The other ladies had fallen back at her approach, and a space created itself about her. It widened as she turned to go, and no one advanced to fill it up. She paused a moment, glancing about her, calmly taking the measure of her situation. She heard some one ask a question about the date of the will; she caught a fragment of the lawyer's answer — something about a sudden summons, and an "earlier instrument." Then the tide of dispersal began to drift past her; Mrs. Jack Stepney and Mrs. Herbert Melson stood on the doorstep awaiting their motor; a sympathizing group escorted Grace Stepney to the cab it was felt to be fitting she should take, though she lived but a street or two away; and Miss Bart and Gerty found themselves almost alone in the purple drawing-room, which more than ever, in its stuffy dimness, resembled a well-kept family vault, in which the last corpse had just been decently deposited.
In Gerty Farish's sitting-room, whither a hansom had carried the two friends, Lily dropped into a chair with a faint sound of laughter: it struck her as a humorous coincidence that her aunt's legacy should so nearly represent the amount of her debt to Trenor. The need of discharging that debt had reasserted itself with increased urgency since her return to America, and she spoke her first thought in saying to the anxiously hovering Gerty: "I wonder when the legacies will be paid."

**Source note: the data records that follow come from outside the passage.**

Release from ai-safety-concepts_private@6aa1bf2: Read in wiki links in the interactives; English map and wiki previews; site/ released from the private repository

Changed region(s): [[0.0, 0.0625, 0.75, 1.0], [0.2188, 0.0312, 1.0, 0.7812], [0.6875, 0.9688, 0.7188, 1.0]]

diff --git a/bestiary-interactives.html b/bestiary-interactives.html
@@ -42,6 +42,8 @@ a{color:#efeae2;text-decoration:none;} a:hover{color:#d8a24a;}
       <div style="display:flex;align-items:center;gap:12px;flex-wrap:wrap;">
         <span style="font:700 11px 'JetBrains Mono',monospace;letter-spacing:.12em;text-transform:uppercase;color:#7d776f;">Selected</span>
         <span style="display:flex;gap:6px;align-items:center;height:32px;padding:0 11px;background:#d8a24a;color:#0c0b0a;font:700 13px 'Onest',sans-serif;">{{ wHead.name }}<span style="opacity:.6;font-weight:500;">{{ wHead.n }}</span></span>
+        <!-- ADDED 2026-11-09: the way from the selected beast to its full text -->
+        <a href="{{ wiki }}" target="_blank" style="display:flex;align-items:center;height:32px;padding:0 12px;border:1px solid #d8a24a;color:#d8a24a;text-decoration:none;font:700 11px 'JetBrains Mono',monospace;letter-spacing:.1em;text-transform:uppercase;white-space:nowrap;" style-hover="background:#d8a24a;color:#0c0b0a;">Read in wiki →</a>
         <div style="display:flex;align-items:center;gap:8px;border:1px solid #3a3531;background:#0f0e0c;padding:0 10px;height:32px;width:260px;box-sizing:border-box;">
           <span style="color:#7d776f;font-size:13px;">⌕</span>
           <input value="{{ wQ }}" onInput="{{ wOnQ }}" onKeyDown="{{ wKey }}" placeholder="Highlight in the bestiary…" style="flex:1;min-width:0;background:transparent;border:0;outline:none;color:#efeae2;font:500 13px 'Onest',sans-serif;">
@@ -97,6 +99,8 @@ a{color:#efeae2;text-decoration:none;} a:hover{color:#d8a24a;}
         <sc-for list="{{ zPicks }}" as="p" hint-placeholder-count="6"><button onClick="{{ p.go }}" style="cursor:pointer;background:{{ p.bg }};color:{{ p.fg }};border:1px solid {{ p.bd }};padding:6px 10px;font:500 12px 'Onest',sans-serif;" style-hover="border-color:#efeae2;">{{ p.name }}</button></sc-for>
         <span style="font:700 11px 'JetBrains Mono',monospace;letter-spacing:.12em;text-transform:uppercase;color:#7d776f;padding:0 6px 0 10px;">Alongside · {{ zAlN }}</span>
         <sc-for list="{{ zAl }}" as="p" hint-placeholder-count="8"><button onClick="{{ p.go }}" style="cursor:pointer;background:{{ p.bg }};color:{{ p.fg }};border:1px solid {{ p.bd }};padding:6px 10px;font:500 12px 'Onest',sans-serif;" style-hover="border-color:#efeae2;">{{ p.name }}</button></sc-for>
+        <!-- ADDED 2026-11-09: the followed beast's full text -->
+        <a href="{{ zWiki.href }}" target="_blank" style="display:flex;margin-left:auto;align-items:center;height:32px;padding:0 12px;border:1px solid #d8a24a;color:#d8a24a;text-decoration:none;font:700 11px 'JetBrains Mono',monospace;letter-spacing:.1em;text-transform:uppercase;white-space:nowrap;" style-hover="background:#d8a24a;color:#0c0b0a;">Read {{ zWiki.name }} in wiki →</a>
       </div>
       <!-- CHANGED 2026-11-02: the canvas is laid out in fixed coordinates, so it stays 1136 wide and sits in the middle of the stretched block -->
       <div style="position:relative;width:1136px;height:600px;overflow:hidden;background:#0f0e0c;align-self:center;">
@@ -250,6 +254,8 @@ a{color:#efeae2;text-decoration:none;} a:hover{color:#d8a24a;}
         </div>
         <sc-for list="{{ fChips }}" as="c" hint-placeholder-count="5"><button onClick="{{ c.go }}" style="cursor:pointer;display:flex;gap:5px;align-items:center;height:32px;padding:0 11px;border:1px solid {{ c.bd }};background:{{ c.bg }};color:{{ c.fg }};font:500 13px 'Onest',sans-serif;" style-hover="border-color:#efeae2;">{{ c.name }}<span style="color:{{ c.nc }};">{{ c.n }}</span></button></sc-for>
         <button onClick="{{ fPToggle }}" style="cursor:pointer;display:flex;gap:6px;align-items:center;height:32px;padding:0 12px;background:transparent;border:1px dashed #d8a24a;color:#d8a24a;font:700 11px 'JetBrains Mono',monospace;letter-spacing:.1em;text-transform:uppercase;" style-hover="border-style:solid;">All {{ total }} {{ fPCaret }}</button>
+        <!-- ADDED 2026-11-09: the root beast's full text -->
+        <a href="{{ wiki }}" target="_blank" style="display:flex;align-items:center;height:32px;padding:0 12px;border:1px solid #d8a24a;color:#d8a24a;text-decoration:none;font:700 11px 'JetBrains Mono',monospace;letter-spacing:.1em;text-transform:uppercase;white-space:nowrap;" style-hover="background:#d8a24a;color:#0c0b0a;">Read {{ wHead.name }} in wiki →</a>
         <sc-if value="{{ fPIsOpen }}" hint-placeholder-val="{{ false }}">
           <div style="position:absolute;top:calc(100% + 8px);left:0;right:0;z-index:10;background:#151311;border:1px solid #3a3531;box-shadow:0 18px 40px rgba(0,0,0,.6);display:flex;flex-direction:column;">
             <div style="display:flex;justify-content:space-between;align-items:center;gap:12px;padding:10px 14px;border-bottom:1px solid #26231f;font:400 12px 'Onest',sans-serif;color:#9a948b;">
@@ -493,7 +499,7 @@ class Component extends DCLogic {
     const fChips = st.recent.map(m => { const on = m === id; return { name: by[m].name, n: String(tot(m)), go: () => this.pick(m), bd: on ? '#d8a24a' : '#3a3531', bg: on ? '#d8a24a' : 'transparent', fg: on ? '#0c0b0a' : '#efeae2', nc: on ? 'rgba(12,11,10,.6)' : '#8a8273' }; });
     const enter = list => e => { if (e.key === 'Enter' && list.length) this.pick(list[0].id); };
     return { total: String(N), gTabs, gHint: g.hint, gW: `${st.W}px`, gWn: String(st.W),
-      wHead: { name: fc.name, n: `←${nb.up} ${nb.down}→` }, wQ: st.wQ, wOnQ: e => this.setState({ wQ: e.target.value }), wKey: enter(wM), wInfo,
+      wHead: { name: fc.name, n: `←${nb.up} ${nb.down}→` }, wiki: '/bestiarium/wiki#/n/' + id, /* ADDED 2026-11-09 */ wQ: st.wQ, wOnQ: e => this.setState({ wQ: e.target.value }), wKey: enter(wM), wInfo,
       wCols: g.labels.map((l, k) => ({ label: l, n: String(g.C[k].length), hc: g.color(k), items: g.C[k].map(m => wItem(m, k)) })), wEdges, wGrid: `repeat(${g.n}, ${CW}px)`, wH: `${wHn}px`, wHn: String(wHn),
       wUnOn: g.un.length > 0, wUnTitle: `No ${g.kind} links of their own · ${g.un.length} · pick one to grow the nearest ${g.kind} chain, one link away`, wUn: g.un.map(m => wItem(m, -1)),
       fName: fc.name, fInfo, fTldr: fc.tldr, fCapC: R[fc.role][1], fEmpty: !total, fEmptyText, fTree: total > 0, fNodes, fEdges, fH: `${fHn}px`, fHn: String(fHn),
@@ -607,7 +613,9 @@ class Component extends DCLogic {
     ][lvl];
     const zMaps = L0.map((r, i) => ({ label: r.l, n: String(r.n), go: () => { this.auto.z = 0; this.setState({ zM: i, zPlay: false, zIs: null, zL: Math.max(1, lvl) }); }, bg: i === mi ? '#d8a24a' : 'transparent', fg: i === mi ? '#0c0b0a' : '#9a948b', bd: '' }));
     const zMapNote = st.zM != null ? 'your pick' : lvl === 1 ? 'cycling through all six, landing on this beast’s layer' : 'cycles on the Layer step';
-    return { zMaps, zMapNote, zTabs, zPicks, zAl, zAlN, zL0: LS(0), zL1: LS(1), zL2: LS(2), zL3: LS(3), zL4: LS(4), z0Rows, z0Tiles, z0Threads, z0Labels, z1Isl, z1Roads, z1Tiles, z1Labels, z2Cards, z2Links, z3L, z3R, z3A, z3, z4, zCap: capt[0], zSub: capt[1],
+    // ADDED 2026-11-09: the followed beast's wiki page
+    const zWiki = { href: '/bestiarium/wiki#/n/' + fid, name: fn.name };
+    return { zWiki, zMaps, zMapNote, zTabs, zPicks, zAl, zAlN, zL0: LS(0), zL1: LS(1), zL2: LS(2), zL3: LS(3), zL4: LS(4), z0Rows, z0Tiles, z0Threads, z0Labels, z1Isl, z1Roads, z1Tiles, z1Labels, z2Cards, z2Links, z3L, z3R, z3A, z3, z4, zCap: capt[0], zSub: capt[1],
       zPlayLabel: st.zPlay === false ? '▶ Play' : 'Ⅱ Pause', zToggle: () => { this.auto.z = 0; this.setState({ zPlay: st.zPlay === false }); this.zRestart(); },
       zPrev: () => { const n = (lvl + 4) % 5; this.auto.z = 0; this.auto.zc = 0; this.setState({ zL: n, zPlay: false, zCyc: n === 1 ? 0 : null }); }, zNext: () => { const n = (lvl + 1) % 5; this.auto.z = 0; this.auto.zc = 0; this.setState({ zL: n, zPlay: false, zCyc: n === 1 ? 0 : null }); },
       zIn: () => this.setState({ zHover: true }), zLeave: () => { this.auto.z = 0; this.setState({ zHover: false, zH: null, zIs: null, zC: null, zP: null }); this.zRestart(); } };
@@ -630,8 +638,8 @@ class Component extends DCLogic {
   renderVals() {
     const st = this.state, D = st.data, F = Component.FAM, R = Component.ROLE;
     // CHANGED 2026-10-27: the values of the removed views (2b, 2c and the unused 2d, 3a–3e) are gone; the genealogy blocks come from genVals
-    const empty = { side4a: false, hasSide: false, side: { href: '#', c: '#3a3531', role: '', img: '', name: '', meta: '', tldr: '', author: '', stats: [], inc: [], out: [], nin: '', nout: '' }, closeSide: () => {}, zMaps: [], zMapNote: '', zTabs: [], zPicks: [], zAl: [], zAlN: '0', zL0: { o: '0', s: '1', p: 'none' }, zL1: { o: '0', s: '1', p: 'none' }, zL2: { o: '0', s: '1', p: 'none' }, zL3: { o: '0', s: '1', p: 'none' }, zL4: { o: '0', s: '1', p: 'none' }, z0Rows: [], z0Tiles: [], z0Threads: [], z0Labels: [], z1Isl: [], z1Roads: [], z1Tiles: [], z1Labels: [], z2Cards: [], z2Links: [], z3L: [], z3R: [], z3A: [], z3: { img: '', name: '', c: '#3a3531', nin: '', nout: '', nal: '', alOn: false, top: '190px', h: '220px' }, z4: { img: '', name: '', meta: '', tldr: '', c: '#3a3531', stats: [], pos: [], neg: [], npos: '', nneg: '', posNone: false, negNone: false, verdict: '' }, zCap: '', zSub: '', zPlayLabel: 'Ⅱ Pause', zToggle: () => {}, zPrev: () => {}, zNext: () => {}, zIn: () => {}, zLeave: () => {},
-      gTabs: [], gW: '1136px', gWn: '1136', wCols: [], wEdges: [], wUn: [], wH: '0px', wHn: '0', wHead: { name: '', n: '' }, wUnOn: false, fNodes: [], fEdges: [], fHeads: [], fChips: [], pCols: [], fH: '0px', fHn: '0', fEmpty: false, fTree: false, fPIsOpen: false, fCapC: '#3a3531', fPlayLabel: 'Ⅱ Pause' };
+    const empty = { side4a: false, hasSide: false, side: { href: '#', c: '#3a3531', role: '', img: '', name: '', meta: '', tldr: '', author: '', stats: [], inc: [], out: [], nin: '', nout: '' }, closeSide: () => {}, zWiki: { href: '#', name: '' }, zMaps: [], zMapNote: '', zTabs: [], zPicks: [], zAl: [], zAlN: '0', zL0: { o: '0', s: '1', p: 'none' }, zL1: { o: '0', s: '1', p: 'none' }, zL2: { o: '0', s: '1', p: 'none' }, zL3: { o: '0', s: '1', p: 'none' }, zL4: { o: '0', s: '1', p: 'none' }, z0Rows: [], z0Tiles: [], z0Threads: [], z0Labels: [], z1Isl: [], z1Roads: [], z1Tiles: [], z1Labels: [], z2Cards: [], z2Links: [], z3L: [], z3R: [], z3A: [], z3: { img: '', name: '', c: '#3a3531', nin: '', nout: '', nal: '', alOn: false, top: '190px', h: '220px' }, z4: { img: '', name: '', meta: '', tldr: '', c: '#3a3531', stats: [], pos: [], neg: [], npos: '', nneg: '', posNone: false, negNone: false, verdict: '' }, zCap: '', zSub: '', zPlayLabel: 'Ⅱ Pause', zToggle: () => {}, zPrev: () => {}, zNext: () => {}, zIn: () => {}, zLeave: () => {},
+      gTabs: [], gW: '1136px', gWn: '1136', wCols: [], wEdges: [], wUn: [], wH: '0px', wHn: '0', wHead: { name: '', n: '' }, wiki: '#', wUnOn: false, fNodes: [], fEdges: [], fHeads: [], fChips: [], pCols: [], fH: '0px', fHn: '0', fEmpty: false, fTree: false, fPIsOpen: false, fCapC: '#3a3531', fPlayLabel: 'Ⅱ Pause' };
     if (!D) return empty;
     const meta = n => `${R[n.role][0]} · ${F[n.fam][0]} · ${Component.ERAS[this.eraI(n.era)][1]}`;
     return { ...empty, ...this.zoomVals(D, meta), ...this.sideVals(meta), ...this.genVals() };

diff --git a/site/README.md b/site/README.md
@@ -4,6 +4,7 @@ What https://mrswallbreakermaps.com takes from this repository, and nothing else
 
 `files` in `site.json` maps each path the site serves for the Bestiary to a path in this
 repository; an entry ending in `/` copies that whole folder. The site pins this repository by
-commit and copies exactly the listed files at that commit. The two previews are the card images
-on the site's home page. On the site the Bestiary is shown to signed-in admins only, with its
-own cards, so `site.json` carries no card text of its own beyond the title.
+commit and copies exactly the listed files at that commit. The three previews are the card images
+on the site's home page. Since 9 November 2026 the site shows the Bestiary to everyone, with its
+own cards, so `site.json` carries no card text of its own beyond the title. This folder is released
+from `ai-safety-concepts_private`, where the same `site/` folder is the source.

But Miss Farish could not pause over the legacies; she broke into a larger indignation. "Oh, Lily, it's unjust; it's cruel — Grace Stepney must FEEL she has no right to all that money!"
"Any one who knew how to please Aunt Julia has a right to her money," Miss Bart rejoined philosophically.
"But she was devoted to you — she led every one to think — " Gerty checked herself in evident embarrassment, and Miss Bart turned to her with a direct look. "Gerty, be honest: this will was made only six weeks ago. She had heard of my break with the Dorsets?"
"Every one heard, of course, that there had been some disagreement — some misunderstanding — — "
"Did she hear that Bertha turned me off the yacht?"
"That was what happened, you know. She said I was trying to marry George Dorset. She did it to make him think she was jealous. Isn't that what she told Gwen Stepney?"
"I don't know — I don't listen to such horrors."
"I MUST listen to them — I must know where I stand." She paused, and again sounded a faint note of derision. "Did you notice the women? They were afraid to snub me while they thought I was going to get the money — afterward they scuttled off as if I had the plague." Gerty remained silent, and she continued: "I stayed on to see what would happen. They took their cue from Gwen Stepney and Lulu Melson — I saw them watching to see what Gwen would do. — Gerty, I must know just what is being said of me."